One night that winter, we were hit with a huge snow storm. I was taking the metro home like any other day shortly after 5pm. I was with a couple of my buddies.
Anyway we were on the platform waiting for the metro. Down the tunnel, I could see the metro train was already at Atwater station, one previous stop. The metro car makes it way to my stop at Guy-Concordia. It was basically empty. I recall thinking to myself that perhaps many elected to stay home that day.
The metro car’s doors open, and who do I see standing facing me as I boarded the metro car? Le Gros Bill himself, Monsieur Jean Béliveau. I was awestruck. For a second, I froze. I walk into the metro car. I make eye contact with Mr. Béliveau. I smile. He smiles. And I go stand next to him, not saying a word. I was in just total amazement. Although I never watched Mr. Béliveau play, as he retired from hockey when I was 1 year old, as a big Habs fan, I knew who this legend was.
So while i was standing besides this gentle giant, my buddies all went rushing in for empty seats like mice go after cheese.

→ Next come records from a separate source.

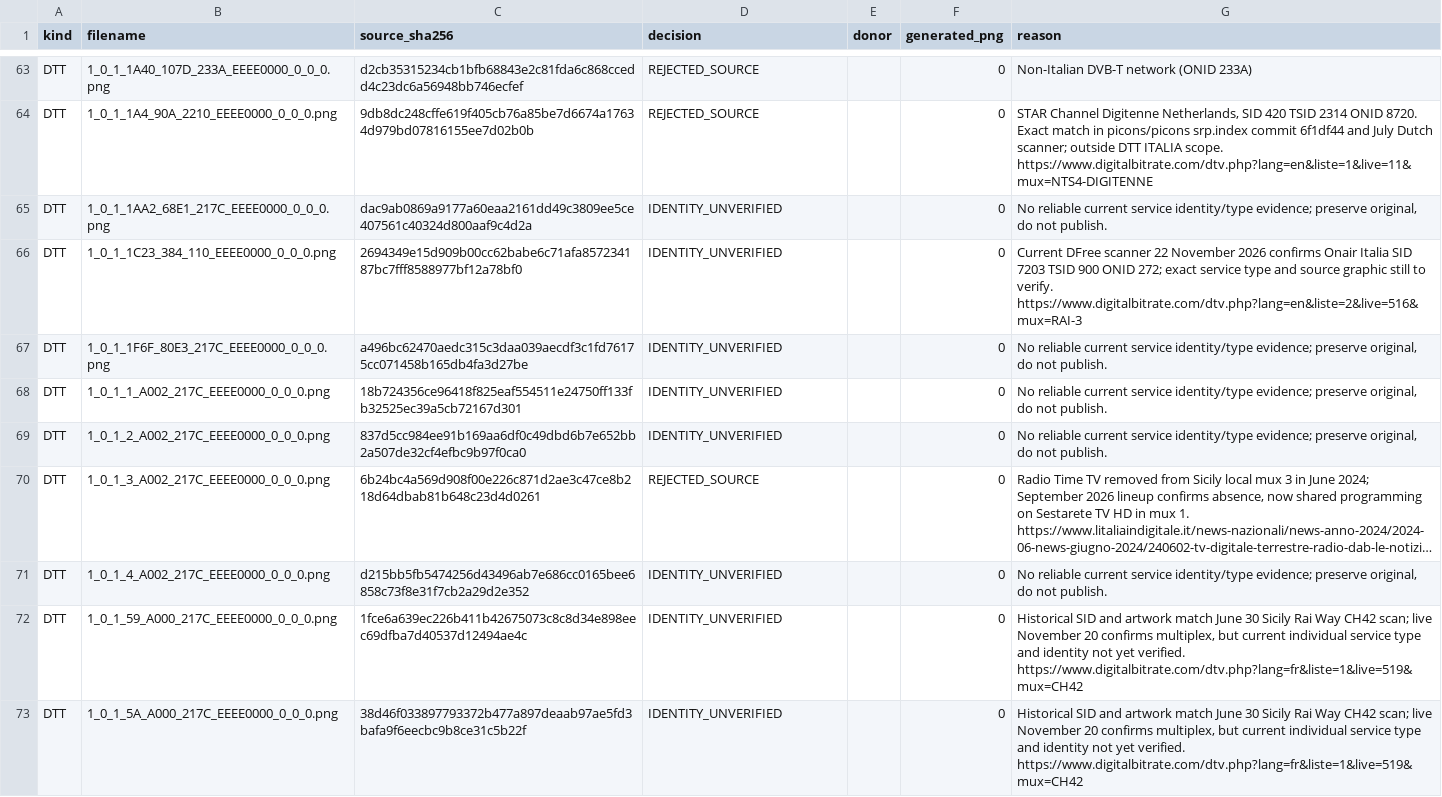
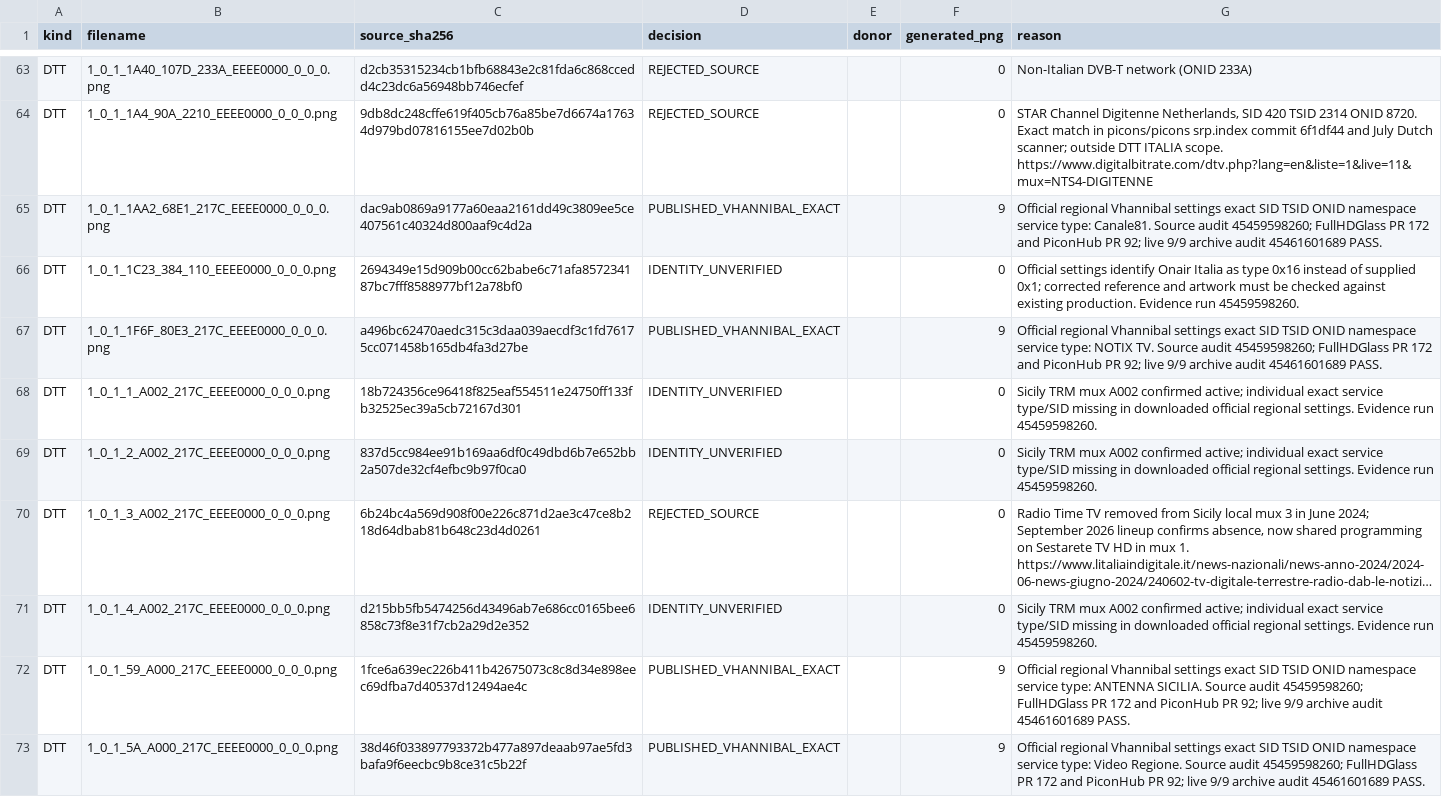
Before and after one commit to Evolution-by-Warder/FullHDGlass-Warder-Evolution, a CSV file: reports/italia-followup-20261124/register-updated.csv, drawn as a sheet; only a part is shown, gaps mark what is left out; long unchanged cells end in …; the diff covers the shown part only; the diff names each change by its address in the sheet, - before the commit and + after, or states it on an @@ line.

Commit message:
Close 19 exact DTT references after production audit; classify remaining six

```diff
--- a/reports/italia-followup-20261124/register-updated.csv
+++ b/reports/italia-followup-20261124/register-updated.csv
-D65 (decision): IDENTITY_UNVERIFIED
+D65 (decision): PUBLISHED_VHANNIBAL_EXACT
-F65 (generated_png): 0
+F65 (generated_png): 9
-G65 (reason): No reliable current service identity/type evidence; preserve original, do not publish.
+G65 (reason): Official regional Vhannibal settings exact SID TSID ONID namespace service type: Canale81. Source audit 45459598260; FullHDGlass PR 172 and PiconHub PR 92; live 9/9 archive audit 45461601689 PASS.
-G66 (reason): Current DFree scanner 22 November 2026 confirms Onair Italia SID 7203 TSID 900 ONID 272; exact service type and source graphic still to verify. https://www.digitalbitrate.com/dtv.php?lang=en&liste=2&live=516&mux=RAI-3
+G66 (reason): Official settings identify Onair Italia as type 0x16 instead of supplied 0x1; corrected reference and artwork must be checked against existing production. Evidence run 45459598260.
-D67 (decision): IDENTITY_UNVERIFIED
+D67 (decision): PUBLISHED_VHANNIBAL_EXACT
-F67 (generated_png): 0
+F67 (generated_png): 9
-G67 (reason): No reliable current service identity/type evidence; preserve original, do not publish.
+G67 (reason): Official regional Vhannibal settings exact SID TSID ONID namespace service type: NOTIX TV. Source audit 45459598260; FullHDGlass PR 172 and PiconHub PR 92; live 9/9 archive audit 45461601689 PASS.
-G68:G69 (reason): No reliable current service identity/type evidence; preserve original, do not publish.
+G68:G69 (reason): Sicily TRM mux A002 confirmed active; individual exact service type/SID missing in downloaded official regional settings. Evidence run 45459598260.
-G71 (reason): No reliable current service identity/type evidence; preserve original, do not publish.
+G71 (reason): Sicily TRM mux A002 confirmed active; individual exact service type/SID missing in downloaded official regional settings. Evidence run 45459598260.
-D72:D73 (decision): IDENTITY_UNVERIFIED
+D72:D73 (decision): PUBLISHED_VHANNIBAL_EXACT
-F72:F73 (generated_png): 0
+F72:F73 (generated_png): 9
-G72 (reason): Historical SID and artwork match June 30 Sicily Rai Way CH42 scan; live November 20 confirms multiplex, but current individual service type and identity not yet verified. https://www.digitalbitrate.com/dtv.php?lang=fr&liste=1&live=519&mux=CH42
+G72 (reason): Official regional Vhannibal settings exact SID TSID ONID namespace service type: ANTENNA SICILIA. Source audit 45459598260; FullHDGlass PR 172 and PiconHub PR 92; live 9/9 archive audit 45461601689 PASS.
-G73 (reason): Historical SID and artwork match June 30 Sicily Rai Way CH42 scan; live November 20 confirms multiplex, but current individual service type and identity not yet verified. https://www.digitalbitrate.com/dtv.php?lang=fr&liste=1&live=519&mux=CH42
+G73 (reason): Official regional Vhannibal settings exact SID TSID ONID namespace service type: Video Regione. Source audit 45459598260; FullHDGlass PR 172 and PiconHub PR 92; live 9/9 archive audit 45461601689 PASS.
```
Also changed, not shown: 47 edited cells elsewhere in this file.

But I didn’t. I continued standing next to a legend. But my buddies kept calling me over. “Hey Mario, there’s a seat for you here”. Over and over they pestered me. And to myself I’m trying to tell them, “Hey guys, don’t you know who this man next to me is”?
One short stop later at Peel Metro station, I left my spot next to Mr. Béliveau, and I went to sit with my friends. I had to explain to them who that gentleman was.
At the time Mr. Béliveau was Vice-President of the Montreal Canadiens. And like many that day, he was taking the metro home from The Montreal Forum (Atwater Metro) due to the storm.
Mr. Béliveau disembarked at Berri-UQAM, making his way to the yellow line heading towards his home on the South Shore.
Fast forward to Year 2005. Mr. Jean Béliveau was putting the majority of his memorabilia up for auction. He was promoting the auction on a Sunday night Memorabilia radio show on what was then Team990 (now TSN690). And that night, the radio host was taking calls. So I decided to call.
I explained to Mr. Beliveau that I had the opportunity to shake his hand 12 years earlier but I didn’t, and that it was an honour for me to be speaking with him finally. Mr. Béliveau replies to me and says, “Sir, the pleasure is all mine”.
Just pure class.
I went on to ask him, what was the most prized memorabilia he was parting with from his auction. His answer? The 1971 Canadiens white jersey he last wore during the 1971 Stanley Cup Finals. His last Stanley Cup ever.
RIP Monsieur Béliveau.